Because the sheer numbers of corporate sponsors have grown so large--to more than 100--some critics say students are being exploited by big advertisers. At the very least, they say, over-commercialization has changed the atmosphere of spring break to something more akin to another day at the shopping mall.
"Everything these days has a sponsor--even spring break," said Kim Rotzoll, head of the advertising department at the University of Illinois at Urbana. "The advertisers will all defend this by saying that it's good market philosophy. But it is physically and mentally disturbing to be surrounded by commercial clutter wherever you go."
For their part, marketing executives say they are giving kids something to do at spring break besides drink beer. Rarely is there any real hard-sell marketing. What's more, executives point out, the kids now expect these freebies.
"It's the students themselves who want this stuff," said Joseph Venaglia, president of West New York, N.J.-based College Market Consultants. "It's the students that control the venues. The venues do not control the students."
Still, the $145 million that companies will spend this year on overall marketing to college students is twice what they spent just five years ago, estimates Eric Weil, president of Ridgewood, N.J.-based Strategic Marketing Communications. And with good reason. The annual purchasing power of American college students is estimated at about $30 billion annually.
But bad publicity in recent years forced a series of changes in spring-break marketing.
First, cities such as Palm Springs and Ft. Lauderdale stopped trying to entice students to come at spring break. And with the national media reporting student deaths related to alcohol consumption, the national brewers mostly abandoned these spring flings. But they have been replaced by dozens of other national marketers who are eager to get impressionable students to try their brands.

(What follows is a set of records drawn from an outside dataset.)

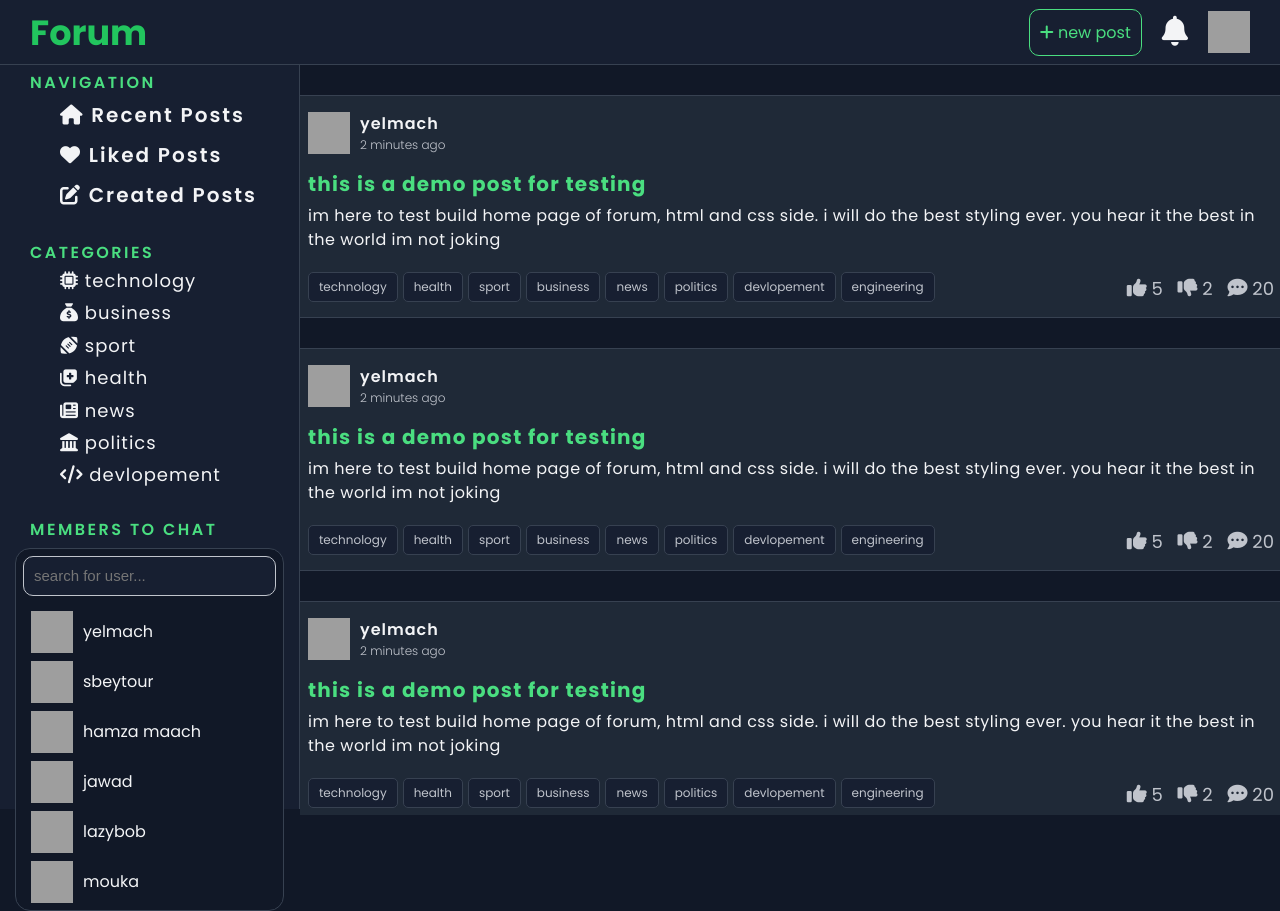
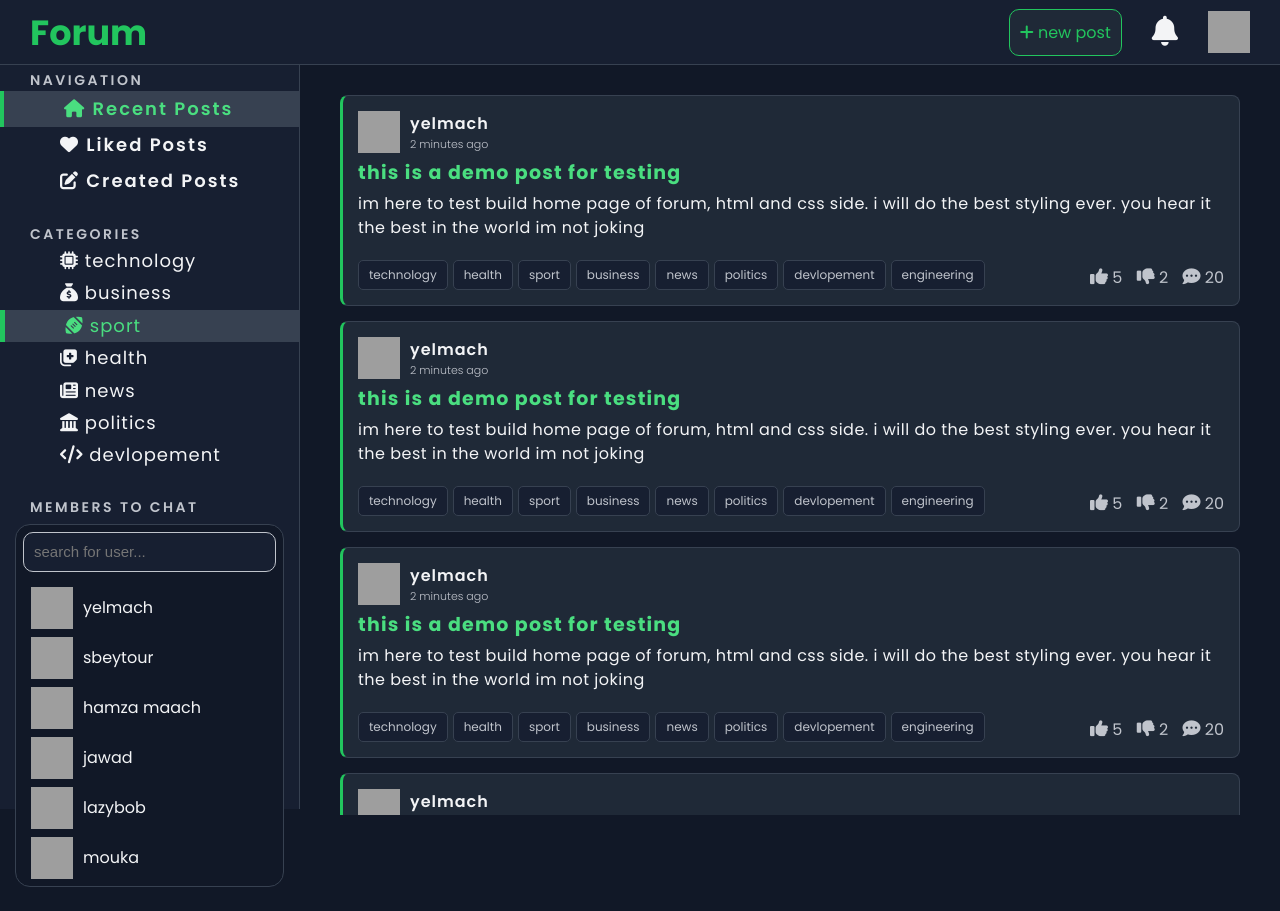
Before and after one commit to yassinalmach/real-time-forum, a plain HTML site: page web/template/home.html in a window 1280 px wide. After the commit the page ends 887 px from the top, so only its background shows below. Drawn offline with Linux system fonts and the light colour scheme; grey boxes are pictures that could not be loaded.

Commit message:
add hover &  active styling

```diff
--- a/web/static/css/main.css
+++ b/web/static/css/main.css
@@ -48,6 +48,11 @@ body {
     font-weight: 800;
     font-size: 35px;
     color: var(--main-green-hover);
+    text-decoration: none;
+}
+
+#header .title:hover {
+    color: var(--main-green);
 }
 
 #header .header-btns {
@@ -58,14 +63,36 @@ body {
 
 #header .new-post-btn {
     padding: 10px;
+    background-color: var(--bg-card);
+    color: var(--main-green-hover);
+    border: 1px solid var(--main-green-hover);
+    border-radius: 10px;
+    cursor: pointer;
+}
+
+#header .new-post-btn:hover {
+    background-color: var(--bg-dark);
+    color: var(--main-green);
     border: 1px solid var(--main-green);
-    color: var(--main-green);
-    border-radius: 10px;
+    font-weight: 500;
 }
 
 #header .notification {
     font-size: 30px;
+    cursor: pointer;
+    padding: 0px 10px;
 }
+
+#header .notification:hover {
+    background-color: var(--bg-card);
+    padding: 0px 10px;
+    border-radius: 30px;
+}
+
+#header img {
+    cursor: pointer;
+}
+
 /* -------- side bar ------- */
 
 .sidebar {
@@ -79,8 +106,8 @@ body {
 }
 
 .sidebar label {
-    color: var(--main-green);
-    font-size: 16px;
+    color: var(--text-secondary);
+    font-size: 14px;
     font-weight: 600;
     letter-spacing: 2.5px;
     text-transform: uppercase;
@@ -89,10 +116,22 @@ body {
 
 .navigation div {
     letter-spacing: 2px;
-    font-size: 20px;
+    font-size: 18px;
     font-weight: 600;
     padding-left: 60px;
     line-height: 2;
+    cursor: pointer;
+}
+
+.navigation div:hover {
+    background-color: var(--bg-card);
+    color: var(--main-green);
+}
+
+.navigation div.active {
+    background-color: var(--card-border);
+    color: var(--main-green);
+    border-left: 4px solid var(--main-green-hover);
 }
 
 .categories div {
@@ -101,6 +140,18 @@ body {
     font-weight: 400;
     padding-left: 60px;
     line-height: 1.8;
+    cursor: pointer;
+}
+
+.categories div:hover {
+    background-color: var(--bg-card);
+    color: var(--main-green);
+}
+
+.categories div.active {
+    background-color: var(--card-border);
+    color: var(--main-green);
+    border-left: 5px solid var(--main-green-hover);
 }
 
 .members-container {
@@ -131,11 +182,22 @@ body {
     width: calc(100% - 14px);
 }
 
+.members-container input:focus {
+    border: 1px solid var(--main-green);
+}
+
 .member {
     display: flex;
     align-items: center;
     gap: 10px;
     margin: 8px 15px;
+    cursor: pointer;
+}
+
+.member:hover {
+    background-color: var(--bg-card);
+    color: var(--main-green);
+    border-radius: 20px;
 }
 
 /* -------- posts ------- */
@@ -146,7 +208,7 @@ body {
     flex-direction: column;
     align-items: center;
     height: 90vh;
-    overflow: auto;
+    overflow-y: scroll;
     scrollbar-width: thin;
     scrollbar-color: var(--card-border) var(--bg-dark);
 }
@@ -157,19 +219,19 @@ body {
     border-left: solid var(--main-green-hover);
     border-radius: 8px;
     padding: 15px;
-    margin-bottom: 30px;
-    width: 1000px;
+    margin-bottom: 15px;
+    width: 900px;
 }
 
 .post .user-info {
     display: flex;
     align-items: center;
     gap: 10px;
-    margin-bottom: 15px;
+    margin-bottom: 5px;
 }
 
 .user-info .timestamp {
-    font-size: 12px;
+    font-size: 11px;
     font-weight: 300;
     color: var(--text-secondary);
 }
@@ -181,7 +243,7 @@ body {
 
 .post-content h3 {
     letter-spacing: 1.2px;
-    font-size: 20px;
+    font-size: 19px;
     margin-bottom: 5px;
     color: var(--main-green);
     cursor: pointer;
@@ -214,7 +276,6 @@ body {
 }
 
 .reactions {
-    font-size: 18px;
     color: var(--text-secondary);
 }
 
@@ -224,5 +285,5 @@ body {
 }
 
 .reactions i {
-    font-size: 20px;
+    font-size: 18px;
 }
--- a/web/template/home.html
+++ b/web/template/home.html
@@ -11,7 +11,7 @@
 
 <body>
     <header id="header">
-        <div class="title">Forum</div>
+        <a class="title" href="/">Forum</a>
         <div class="header-btns">
             <div onclick="createPost()" class="new-post-btn"><i class="fa-sharp fa-solid fa-plus"></i> new post</div>
             <div class="notification"><i class="fa-sharp fa-solid fa-bell"></i></div>
@@ -23,7 +23,7 @@
         <aside class="sidebar">
             <label>Navigation</label>
             <div class="navigation" style="margin-bottom: 25px;">
-                <div onclick="resentPosts()"><i class="fa-sharp fa-solid fa-house"></i> Recent Posts</div>
+                <div onclick="resentPosts()" class="active"><i class="fa-sharp fa-solid fa-house"></i> Recent Posts</div>
                 <div onclick="likedPosts()"><i class="fa-sharp fa-solid fa-heart"></i> Liked Posts</div>
                 <div onclick="createdPosts()"><i class="fa-sharp fa-solid fa-pen-to-square"></i> Created Posts</div>
             </div>
@@ -32,7 +32,7 @@
             <div class="categories" style="margin-bottom: 25px;">
                 <div><i class="fa-solid fa-microchip"></i> technology</div>
                 <div><i class="fa-solid fa-sack-dollar"></i> business</div>
-                <div><i class="fa-solid fa-football"></i> sport</div>
+                <div class="active"><i class="fa-solid fa-football"></i> sport</div>
                 <div><i class="fa-solid fa-notes-medical"></i> health</div>
                 <div><i class="fa-solid fa-newspaper"></i> news</div>
                 <div><i class="fa-solid fa-landmark"></i> politics</div>
```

Behind all this marketing hoopla are middlemen who find out what the advertisers want, then speak directly with city officials and local hotel operators to organize the spring break events. Among the most successful is Richard Tarzian, president of Leonia, N.J.-based Intercollegiate Communication. He says the events he plans help keep kids out of trouble.
"Let's say there is some kid who would have had 10 beers a day," Tarzian said. "If I can create enough activities in a day so that he only has five beers, I have done my job."

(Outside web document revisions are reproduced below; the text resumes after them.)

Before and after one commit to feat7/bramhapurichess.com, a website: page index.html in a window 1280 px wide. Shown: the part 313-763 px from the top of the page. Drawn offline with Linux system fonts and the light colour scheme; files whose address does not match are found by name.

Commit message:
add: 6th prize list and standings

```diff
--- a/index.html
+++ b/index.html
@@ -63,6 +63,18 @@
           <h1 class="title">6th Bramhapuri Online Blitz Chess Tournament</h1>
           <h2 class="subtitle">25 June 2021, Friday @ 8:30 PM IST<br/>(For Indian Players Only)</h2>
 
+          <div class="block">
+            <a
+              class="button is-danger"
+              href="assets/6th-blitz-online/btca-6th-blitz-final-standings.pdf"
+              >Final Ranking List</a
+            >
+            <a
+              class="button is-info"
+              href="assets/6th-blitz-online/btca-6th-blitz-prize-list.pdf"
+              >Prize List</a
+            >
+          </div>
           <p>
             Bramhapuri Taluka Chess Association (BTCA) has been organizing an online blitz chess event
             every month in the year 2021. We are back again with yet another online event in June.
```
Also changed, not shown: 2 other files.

Not that Tarzian is acting out of altruism. He represents a number of advertisers that are each spending from $50,000 to $700,000 to attract college-student customers. Because college students generally watch little TV--and read few newspapers--event marketing is regarded as one of the few ways to capture their attention.
"It's the ideal situation," said Mike Hogan, president of Burbank-based Hogan Communications, which arranged spring break screenings of Tri-Star's "Thunderheart" and Columbia Pictures' "A League of Their Own" in several Florida towns. "We can reach kids from all over the country who are gathered in one place."
Trying to increase awareness of Sprint among college students, the long-distance carrier is offering free, three-minute phone calls to students visiting several Florida cities this spring. It also sponsored a giant sandcastle building contest, for which it even flew in a sand sculpturing expert.
"I don't think it's overkill," said Al Lenio, marketing manager at Sprint.
Briefly . . .
Katsin/Loeb Advertising of Irvine is the new agency for the Long Beach Area Convention & Visitor Council. . . . The renamed San Diego agency Capener, Matthews & Walker--formerly Capener Co.--will handle marketing for Mexitlan, the Tijuana tourist attraction. . . . Brigham Scully of Woodland Hills was named ad agency for Hughes Identification Devices of Rancho Santa Margarita. . . . Carpeteria floor covering chain of Valencia has narrowed its agency selection to four firms. . . . The Nickelodeon TV network will launch a magazine in 1993 targeted at 8- to 12-year-olds. . . . Los Angeles Magazine's Publishing Week Convention, sponsored by Folio magazine, kicks off Wednesday at the Hyatt at LAX.